# DESCRIPTION OF THE TASK
Please output the listing exactly as it stands, but omit any images.

# DATA EXCERPTS
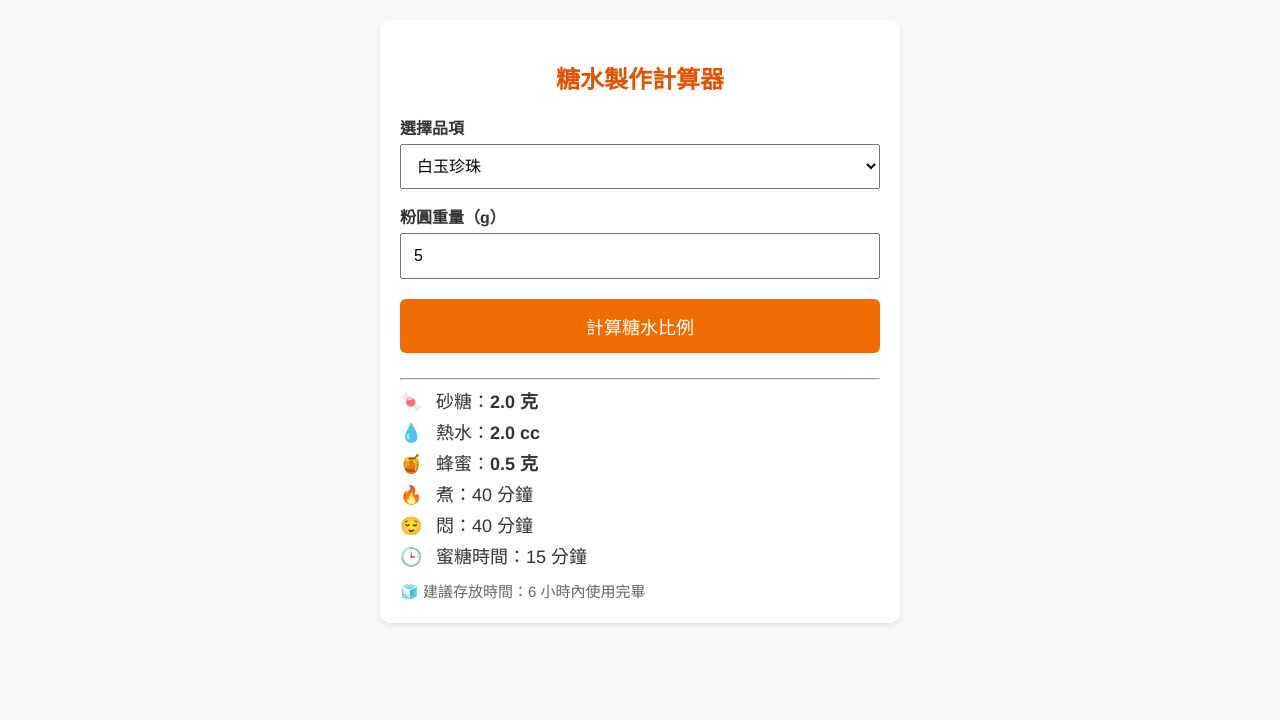
Repository: liying1106/tea-calculator
Page: 配料.html
These files come from the project's save history. The page is drawn as it stood at one moment and after the next save; the edit follows.
The browser window is 1280 px wide. The pictures show the whole page.
Empty fields were first filled with sample values (such as "Sample", 5 or name@example.com).
After loading, the first visible `button` was clicked once.

Above is the page before, as saved 2025-07-16 11:04:54.

### 配料.html
<!DOCTYPE html>
<html lang="zh-TW">
<head>
  <meta charset="UTF-8">
  <meta name="viewport" content="width=device-width, initial-scale=1">
  <title>糖水製作計算器</title>
  <style>
    body {
      font-family: "Helvetica", sans-serif;
      padding: 20px;
      margin: 0;
      background: #f9f9f9;
      color: #333;
    }
    .container {
      max-width: 480px;
      margin: auto;
      background: #fff;
      padding: 20px;
      border-radius: 10px;
      box-shadow: 0 2px 6px rgba(0,0,0,0.1);
    }
    h2 {
      text-align: center;
      color: #e65100;
    }
    label {
      margin-top: 15px;
      display: block;
      font-weight: bold;
    }
    select, input {
      width: 100%;
      padding: 12px;
      font-size: 16px;
      margin-top: 5px;
      box-sizing: border-box;
    }
    button {
      width: 100%;
      padding: 14px;
      background-color: #ef6c00;
      color: white;
      border: none;
      border-radius: 6px;
      font-size: 18px;
      margin-top: 20px;
    }
    button:hover {
      background-color: #e65100;
    }
    .row {
      display: flex;
      align-items: center;
      margin: 4px 0;
    }
    .icon {
      width: 2em;
      display: inline-block;
    }
    #result {
      margin-top: 25px;
      font-size: 18px;
      line-height: 1.5;
    }
    .note {
      font-size: 15px;
      color: #666;
      margin-top: 10px;
    }
  </style>
</head>
<body>
  <div class="container">
    <h2>糖水製作計算器</h2>

    <label>選擇品項</label>
    <select id="itemType">
      <option value="白玉珍珠">白玉珍珠</option>
      <option value="小粉圓">小粉圓</option>
      <option value="小芋圓">小芋圓</option>
    </select>

    <label>粉圓重量（g）</label>
    <input type="number" id="weight" placeholder="例如：1000" min="1">

    <button onclick="calculateSugar()">計算糖水比例</button>

    <div id="result"></div>
  </div>

  <script>
    const sugarData = {
      "白玉珍珠": {
        sugarRatio: 0.4,
        waterRatio: 0.4,
        honeyRatio: 0.1,
        cookTime: 40,
        steamTime: 40,
        soakTime: 15,
        shelfLife: 6
      },
      "小粉圓": {
        sugarRatio: 0.4,
        waterRatio: 0.4,
        honeyRatio: 0.1,
        cookTime: 15,
        steamTime: 15,
        soakTime: 10,
        shelfLife: 6
      },
      "小芋圓": {
        sugarRatio: 0.4,
        waterRatio: 0,
        honeyRatio: 0,
        cookTime: 5,
        steamTime: 5,
        soakTime: 5,
        shelfLife: 4
      }
    };

    function calculateSugar() {
      const type = document.getElementById("itemType").value;
      const weight = parseFloat(document.getElementById("weight").value);
      const data = sugarData[type];

      if (isNaN(weight) || weight <= 0) {
        document.getElementById("result").innerHTML = "<span style='color:red;'>請輸入正確的重量</span>";
        return;
      }

      const sugar = weight * data.sugarRatio;
      const water = weight * data.waterRatio;
      const honey = weight * data.honeyRatio;

      let output = `
        <hr>
        <div class="row"><span class="icon">🍬</span> 砂糖：<strong>${sugar.toFixed(1)} 克</strong></div>
        <div class="row"><span class="icon">💧</span> 熱水：<strong>${water.toFixed(1)} cc</strong></div>
        <div class="row"><span class="icon">🍯</span> 蜂蜜：<strong>${honey > 0 ? honey.toFixed(1) + ' 克' : '不加蜂蜜'}</strong></div>
        <div class="row"><span class="icon">🔥</span> 煮：${data.cookTime} 分鐘</div>
        <div class="row"><span class="icon">😌</span> 悶：${data.steamTime} 分鐘</div>
        <div class="row"><span class="icon">🕒</span> 蜜糖時間：${data.soakTime} 分鐘</div>
      `;

      output += `<div class="note">🧊 建議存放時間：${data.shelfLife} 小時內使用完畢</div>`;
      document.getElementById("result").innerHTML = output;
    }
  </script>
</body>
</html>

After the next save:
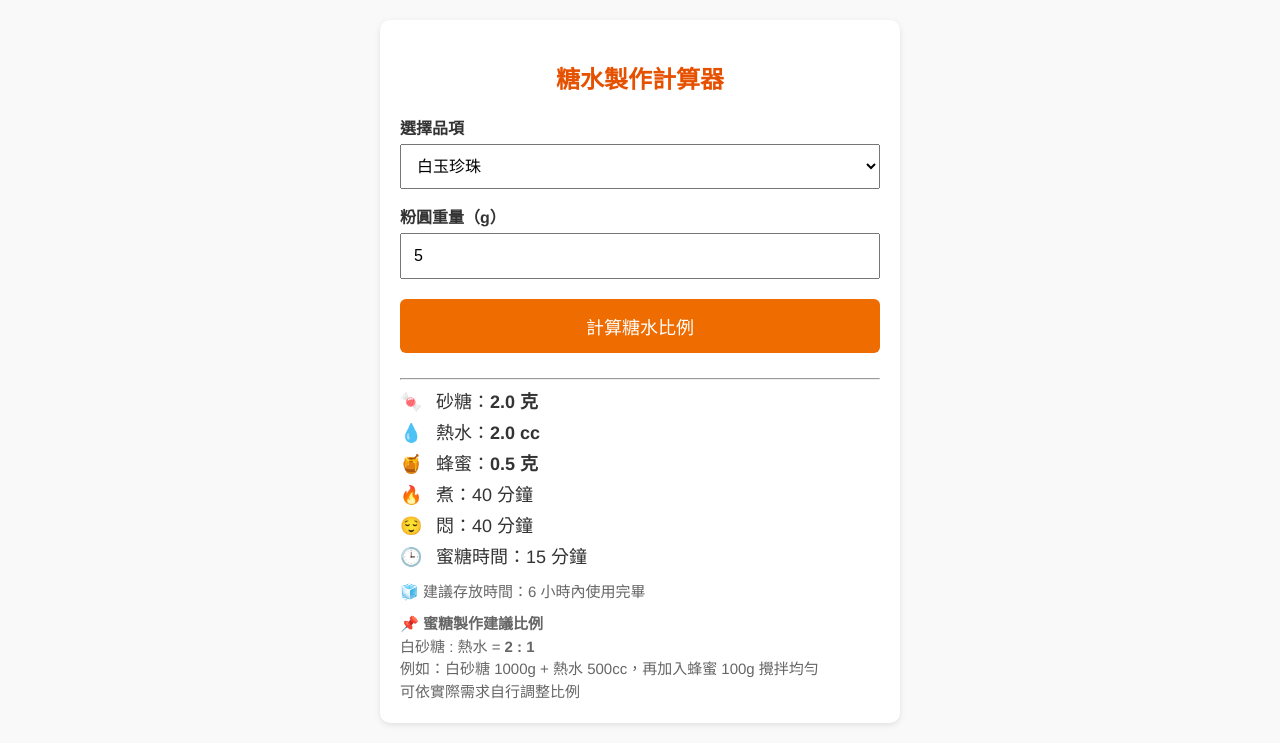
Saved 6 min 43 s later.
--- a/配料.html
+++ b/配料.html
@@ -145,6 +145,18 @@
       `;
 
       output += `<div class="note">🧊 建議存放時間：${data.shelfLife} 小時內使用完畢</div>`;
+
+      if (sugar > 0 && water > 0) {
+        output += `
+          <div class="note">
+            📌 <strong>蜜糖製作建議比例</strong><br>
+            白砂糖 : 熱水 = <strong>2 : 1</strong><br>
+            例如：白砂糖 1000g + 熱水 500cc，再加入蜂蜜 100g 攪拌均勻<br>
+            可依實際需求自行調整比例
+          </div>
+        `;
+      }
+
       document.getElementById("result").innerHTML = output;
     }
   </script>

After the save that followed:
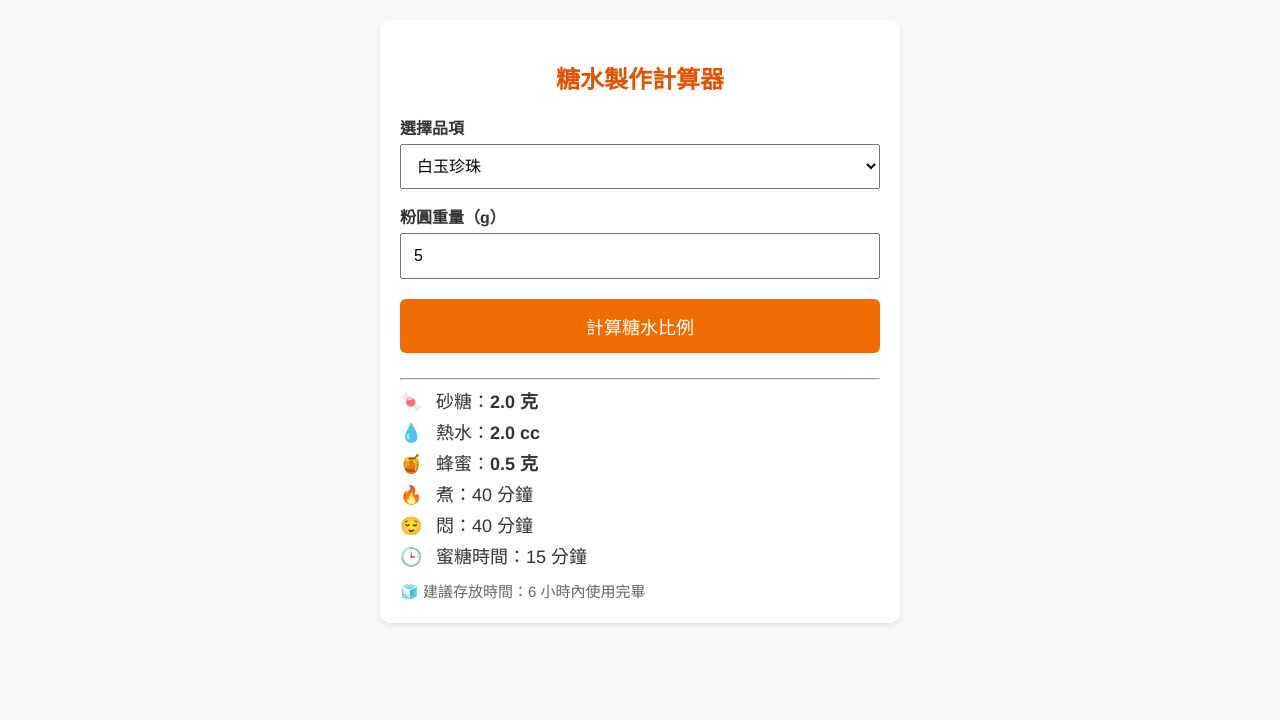
Saved 2 min 9 s later.
--- a/配料.html
+++ b/配料.html
@@ -79,6 +79,7 @@
       <option value="白玉珍珠">白玉珍珠</option>
       <option value="小粉圓">小粉圓</option>
       <option value="小芋圓">小芋圓</option>
+      <option value="蜜糖">蜜糖</option>
     </select>
 
     <label>粉圓重量（g）</label>
@@ -123,13 +124,26 @@
     function calculateSugar() {
       const type = document.getElementById("itemType").value;
       const weight = parseFloat(document.getElementById("weight").value);
-      const data = sugarData[type];
 
       if (isNaN(weight) || weight <= 0) {
         document.getElementById("result").innerHTML = "<span style='color:red;'>請輸入正確的重量</span>";
         return;
       }
 
+      if (type === "蜜糖") {
+        // 顯示固定蜜糖比例資訊
+        document.getElementById("result").innerHTML = `
+          <hr>
+          <div class="row"><span class="icon">🍬</span> 白砂糖：<strong>1000 克</strong></div>
+          <div class="row"><span class="icon">💧</span> 熱水：<strong>500 cc</strong></div>
+          <div class="row"><span class="icon">🍯</span> 蜂蜜：<strong>100 克</strong></div>
+          <div class="note">📌 白砂糖 : 熱水 = <strong>2 : 1</strong>，再加入蜂蜜調和<br>
+          可依實際需求按比例增減</div>
+        `;
+        return;
+      }
+
+      const data = sugarData[type];
       const sugar = weight * data.sugarRatio;
       const water = weight * data.waterRatio;
       const honey = weight * data.honeyRatio;
@@ -142,20 +156,8 @@
         <div class="row"><span class="icon">🔥</span> 煮：${data.cookTime} 分鐘</div>
         <div class="row"><span class="icon">😌</span> 悶：${data.steamTime} 分鐘</div>
         <div class="row"><span class="icon">🕒</span> 蜜糖時間：${data.soakTime} 分鐘</div>
+        <div class="note">🧊 建議存放時間：${data.shelfLife} 小時內使用完畢</div>
       `;
-
-      output += `<div class="note">🧊 建議存放時間：${data.shelfLife} 小時內使用完畢</div>`;
-
-      if (sugar > 0 && water > 0) {
-        output += `
-          <div class="note">
-            📌 <strong>蜜糖製作建議比例</strong><br>
-            白砂糖 : 熱水 = <strong>2 : 1</strong><br>
-            例如：白砂糖 1000g + 熱水 500cc，再加入蜂蜜 100g 攪拌均勻<br>
-            可依實際需求自行調整比例
-          </div>
-        `;
-      }
 
       document.getElementById("result").innerHTML = output;
     }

# RESULT FOR THIS EXERCISE
Repository: liying1106/tea-calculator
Page: 配料.html
These files come from the project's save history. The page is drawn as it stood at one moment and after the next save; the edit follows.
The browser window is 1280 px wide. The pictures show the whole page.
Empty fields were first filled with sample values (such as "Sample", 5 or name@example.com).
After loading, the first visible `button` was clicked once.

Above is the page before, as saved 2025-07-16 11:04:54.

### 配料.html
<!DOCTYPE html>
<html lang="zh-TW">
<head>
  <meta charset="UTF-8">
  <meta name="viewport" content="width=device-width, initial-scale=1">
  <title>糖水製作計算器</title>
  <style>
    body {
      font-family: "Helvetica", sans-serif;
      padding: 20px;
      margin: 0;
      background: #f9f9f9;
      color: #333;
    }
    .container {
      max-width: 480px;
      margin: auto;
      background: #fff;
      padding: 20px;
      border-radius: 10px;
      box-shadow: 0 2px 6px rgba(0,0,0,0.1);
    }
    h2 {
      text-align: center;
      color: #e65100;
    }
    label {
      margin-top: 15px;
      display: block;
      font-weight: bold;
    }
    select, input {
      width: 100%;
      padding: 12px;
      font-size: 16px;
      margin-top: 5px;
      box-sizing: border-box;
    }
    button {
      width: 100%;
      padding: 14px;
      background-color: #ef6c00;
      color: white;
      border: none;
      border-radius: 6px;
      font-size: 18px;
      margin-top: 20px;
    }
    button:hover {
      background-color: #e65100;
    }
    .row {
      display: flex;
      align-items: center;
      margin: 4px 0;
    }
    .icon {
      width: 2em;
      display: inline-block;
    }
    #result {
      margin-top: 25px;
      font-size: 18px;
      line-height: 1.5;
    }
    .note {
      font-size: 15px;
      color: #666;
      margin-top: 10px;
    }
  </style>
</head>
<body>
  <div class="container">
    <h2>糖水製作計算器</h2>

    <label>選擇品項</label>
    <select id="itemType">
      <option value="白玉珍珠">白玉珍珠</option>
      <option value="小粉圓">小粉圓</option>
      <option value="小芋圓">小芋圓</option>
    </select>

    <label>粉圓重量（g）</label>
    <input type="number" id="weight" placeholder="例如：1000" min="1">

    <button onclick="calculateSugar()">計算糖水比例</button>

    <div id="result"></div>
  </div>

  <script>
    const sugarData = {
      "白玉珍珠": {
        sugarRatio: 0.4,
        waterRatio: 0.4,
        honeyRatio: 0.1,
        cookTime: 40,
        steamTime: 40,
        soakTime: 15,
        shelfLife: 6
      },
      "小粉圓": {
        sugarRatio: 0.4,
        waterRatio: 0.4,
        honeyRatio: 0.1,
        cookTime: 15,
        steamTime: 15,
        soakTime: 10,
        shelfLife: 6
      },
      "小芋圓": {
        sugarRatio: 0.4,
        waterRatio: 0,
        honeyRatio: 0,
        cookTime: 5,
        steamTime: 5,
        soakTime: 5,
        shelfLife: 4
      }
    };

    function calculateSugar() {
      const type = document.getElementById("itemType").value;
      const weight = parseFloat(document.getElementById("weight").value);
      const data = sugarData[type];

      if (isNaN(weight) || weight <= 0) {
        document.getElementById("result").innerHTML = "<span style='color:red;'>請輸入正確的重量</span>";
        return;
      }

      const sugar = weight * data.sugarRatio;
      const water = weight * data.waterRatio;
      const honey = weight * data.honeyRatio;

      let output = `
        <hr>
        <div class="row"><span class="icon">🍬</span> 砂糖：<strong>${sugar.toFixed(1)} 克</strong></div>
        <div class="row"><span class="icon">💧</span> 熱水：<strong>${water.toFixed(1)} cc</strong></div>
        <div class="row"><span class="icon">🍯</span> 蜂蜜：<strong>${honey > 0 ? honey.toFixed(1) + ' 克' : '不加蜂蜜'}</strong></div>
        <div class="row"><span class="icon">🔥</span> 煮：${data.cookTime} 分鐘</div>
        <div class="row"><span class="icon">😌</span> 悶：${data.steamTime} 分鐘</div>
        <div class="row"><span class="icon">🕒</span> 蜜糖時間：${data.soakTime} 分鐘</div>
      `;

      output += `<div class="note">🧊 建議存放時間：${data.shelfLife} 小時內使用完畢</div>`;
      document.getElementById("result").innerHTML = output;
    }
  </script>
</body>
</html>

After the next save:
Saved 6 min 43 s later.
--- a/配料.html
+++ b/配料.html
@@ -145,6 +145,18 @@
       `;
 
       output += `<div class="note">🧊 建議存放時間：${data.shelfLife} 小時內使用完畢</div>`;
+
+      if (sugar > 0 && water > 0) {
+        output += `
+          <div class="note">
+            📌 <strong>蜜糖製作建議比例</strong><br>
+            白砂糖 : 熱水 = <strong>2 : 1</strong><br>
+            例如：白砂糖 1000g + 熱水 500cc，再加入蜂蜜 100g 攪拌均勻<br>
+            可依實際需求自行調整比例
+          </div>
+        `;
+      }
+
       document.getElementById("result").innerHTML = output;
     }
   </script>

After the save that followed:
Saved 2 min 9 s later.
--- a/配料.html
+++ b/配料.html
@@ -79,6 +79,7 @@
       <option value="白玉珍珠">白玉珍珠</option>
       <option value="小粉圓">小粉圓</option>
       <option value="小芋圓">小芋圓</option>
+      <option value="蜜糖">蜜糖</option>
     </select>
 
     <label>粉圓重量（g）</label>
@@ -123,13 +124,26 @@
     function calculateSugar() {
       const type = document.getElementById("itemType").value;
       const weight = parseFloat(document.getElementById("weight").value);
-      const data = sugarData[type];
 
       if (isNaN(weight) || weight <= 0) {
         document.getElementById("result").innerHTML = "<span style='color:red;'>請輸入正確的重量</span>";
         return;
       }
 
+      if (type === "蜜糖") {
+        // 顯示固定蜜糖比例資訊
+        document.getElementById("result").innerHTML = `
+          <hr>
+          <div class="row"><span class="icon">🍬</span> 白砂糖：<strong>1000 克</strong></div>
+          <div class="row"><span class="icon">💧</span> 熱水：<strong>500 cc</strong></div>
+          <div class="row"><span class="icon">🍯</span> 蜂蜜：<strong>100 克</strong></div>
+          <div class="note">📌 白砂糖 : 熱水 = <strong>2 : 1</strong>，再加入蜂蜜調和<br>
+          可依實際需求按比例增減</div>
+        `;
+        return;
+      }
+
+      const data = sugarData[type];
       const sugar = weight * data.sugarRatio;
       const water = weight * data.waterRatio;
       const honey = weight * data.honeyRatio;
@@ -142,20 +156,8 @@
         <div class="row"><span class="icon">🔥</span> 煮：${data.cookTime} 分鐘</div>
         <div class="row"><span class="icon">😌</span> 悶：${data.steamTime} 分鐘</div>
         <div class="row"><span class="icon">🕒</span> 蜜糖時間：${data.soakTime} 分鐘</div>
+        <div class="note">🧊 建議存放時間：${data.shelfLife} 小時內使用完畢</div>
       `;
-
-      output += `<div class="note">🧊 建議存放時間：${data.shelfLife} 小時內使用完畢</div>`;
-
-      if (sugar > 0 && water > 0) {
-        output += `
-          <div class="note">
-            📌 <strong>蜜糖製作建議比例</strong><br>
-            白砂糖 : 熱水 = <strong>2 : 1</strong><br>
-            例如：白砂糖 1000g + 熱水 500cc，再加入蜂蜜 100g 攪拌均勻<br>
-            可依實際需求自行調整比例
-          </div>
-        `;
-      }
 
       document.getElementById("result").innerHTML = output;
     }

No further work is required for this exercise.